How to keep your users from going rogue
Unapproved cloud implementations can spell trouble
The cloud is crucial to the success of our economy, and should continue to be part of the federal government’s overall strategy, according to experts who in September testified before the U.S. House of Representatives’ Subcommittee on Technology and Innovation. Without it, we could be facing serious problems. Michael Capellas, a co-chair of the industry group TechAmerica's cloud computing commission explained: “Cloud computing has the potential to shift the landscape and shift the wealth between nations .”
While this may be true in theory, the move to the cloud still has some technology professionals and executives stymied as users tap the cloud whenever they want to, circumventing the IT department and purchasing and installing their own applications. “This creates problems on multiple levels,” says David Gehringer, a principal with Dimensional Research based in Sunnyvale, Calif. “There are security and policy problems, but more it’s a problem of end-user support and knowing where an organization’s data resides.”
Uncovering the rogues
There are two types of rogue implementations. The first is fairly straightforward: A user, not willing or able to make a request via the proper IT channels, creates a log-in for a cloud-based application, infrastructure, or storage implementation. This affects an organization’s security since the user may upload sensitive data. Sensitive or not, the data is also living outside the confines of IT, so it is not part of the organization’s regular backup and archiving schedule. In addition, it can impact the budget since there might be a similar application or resource already in use – and paid for -- on premises or in the cloud.

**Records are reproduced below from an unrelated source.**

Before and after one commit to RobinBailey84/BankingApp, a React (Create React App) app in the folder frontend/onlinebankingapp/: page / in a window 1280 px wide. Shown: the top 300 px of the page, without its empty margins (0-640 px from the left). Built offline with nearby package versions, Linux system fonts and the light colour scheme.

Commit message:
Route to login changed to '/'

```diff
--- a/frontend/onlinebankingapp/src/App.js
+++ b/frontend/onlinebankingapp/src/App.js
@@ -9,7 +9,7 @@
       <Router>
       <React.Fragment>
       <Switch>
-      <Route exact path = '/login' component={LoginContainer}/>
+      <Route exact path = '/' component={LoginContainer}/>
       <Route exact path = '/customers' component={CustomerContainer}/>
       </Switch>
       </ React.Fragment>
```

The second implementation is what Gehringer classified as an unsupported project. “Users do this unknowingly,” he says. “Microsoft’s SharePoint is a good example. The person might want to add a new group, see the link, and then all of a sudden they have their own unsupported project outside of IT.”
The idea of rogue users isn’t new. There have always been people who circumvent IT. Five years ago, however, IT would find out that, for example, a developer had a server sitting under his or her desk or a human resources professional downloaded and installed a new productivity application when it was time for system upgrades. “Someone would then come to you sheepishly and tell you that they forgot to put a server into inventory,” says Lynda Stadtmueller, program director, Cloud Computing Services at Stratecast, a division of Frost & Sullivan. Today however, IT may never find out about the rogue cloud implementation unless the user has a problem and calls the help desk.

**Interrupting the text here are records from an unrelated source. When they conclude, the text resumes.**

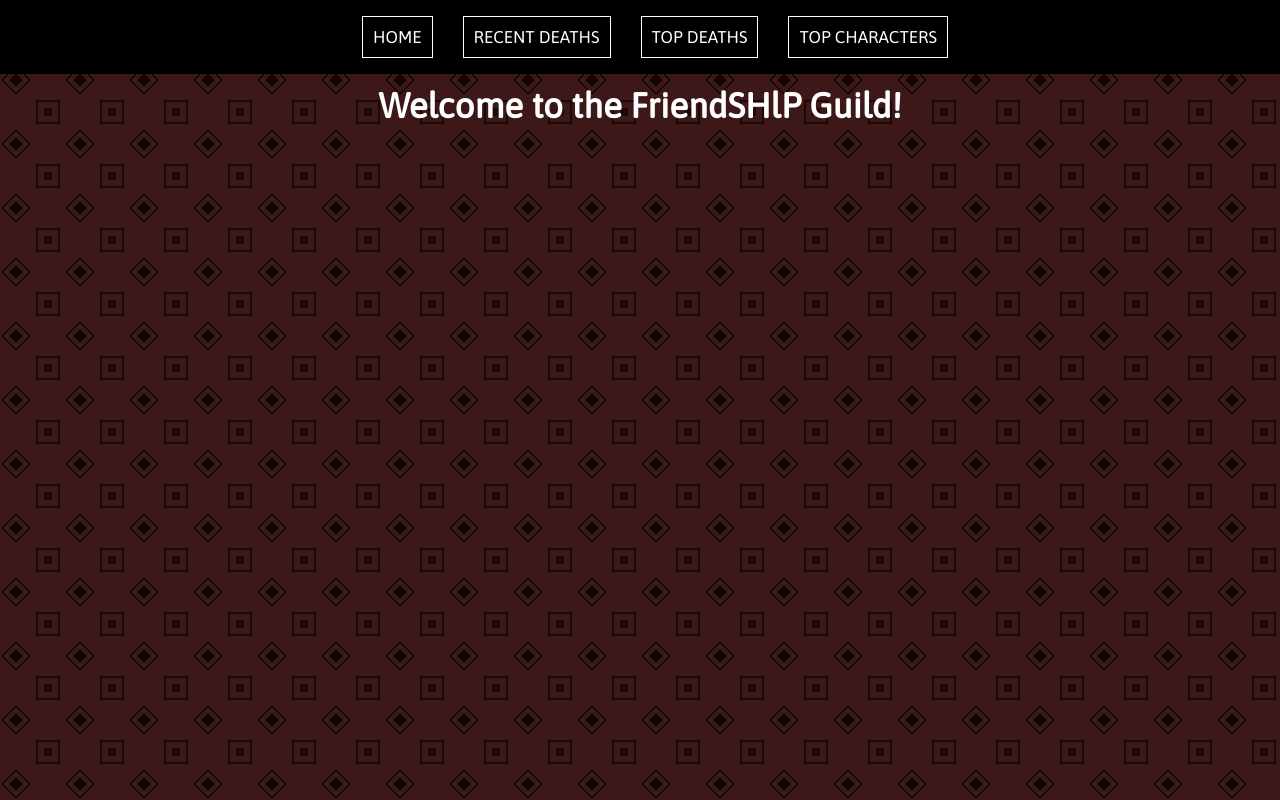
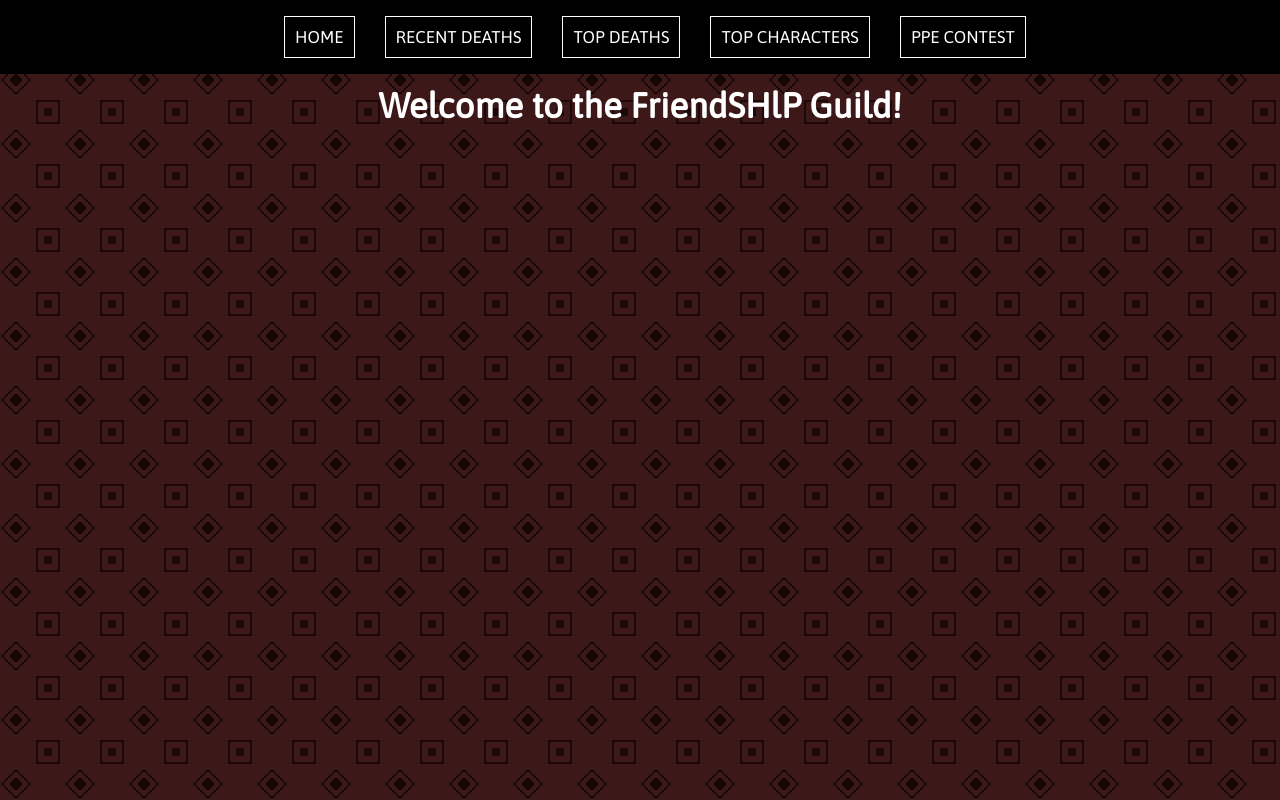
Before and after one commit to JamesLi-wood/realmScrape, a React (Create React App) app in the folder Frontend/: page / in a window 1280 px wide. Built offline with nearby package versions, Linux system fonts and the light colour scheme.

Commit message:
added link to ppe contest

```diff
--- a/Frontend/src/components/headers.js
+++ b/Frontend/src/components/headers.js
@@ -27,6 +27,11 @@
                 <button className="header-button">TOP CHARACTERS</button>
               </Link>
             </li>
+            <li>
+              <Link to="/ppeContest">
+                <button className="header-button">PPE CONTEST</button>
+              </Link>
+            </li>
           </ul>
         </nav>
       </header>
```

The benefits of policies
There are ways to block people from using unsupported and unsanctioned cloud applications and services, but a smart user is always going to figure out a way to get around those technology blocks, says Claude Baudoin, a senior consultant at research firm Cutter Consortium. “People who are creative and eager are not going to take no for an answer and will work their way around whatever you do,” he says.
Still, IT professionals can block access to specific cloud sites using very basic tools. You can analyze your organization’s Web traffic, looking for URLs that correspond to the cloud services that employees and contractors might be accessing. Once you compile a list, you can block access right at the Web server level, says Gehringer. “The problem is you have to find all the sites in order to block access, and the employee is going to already be using it once you find out.”
A better defense, he says, is creating and implementing good policies as well as providing a service catalog that users have constant, easy access to. Policies should include an educational aspect. “You need to teach people about the hidden costs of unapproved software both in the cloud and on premises,” says Baudoin. “Once they understand the security costs and management costs, and that they have alternatives through their own IT department, they will be less likely to go around IT completely.”
No matter what, says Stadtmueller, IT professionals should remember that users aren’t hitting the cloud to be malicious. “They’re just trying to get their jobs done,” she says. “When you find someone using an unapproved cloud service it should be seen as an opportunity and a gap – an opportunity to open up a dialog and a gap within your own IT department that needs to be remedied.”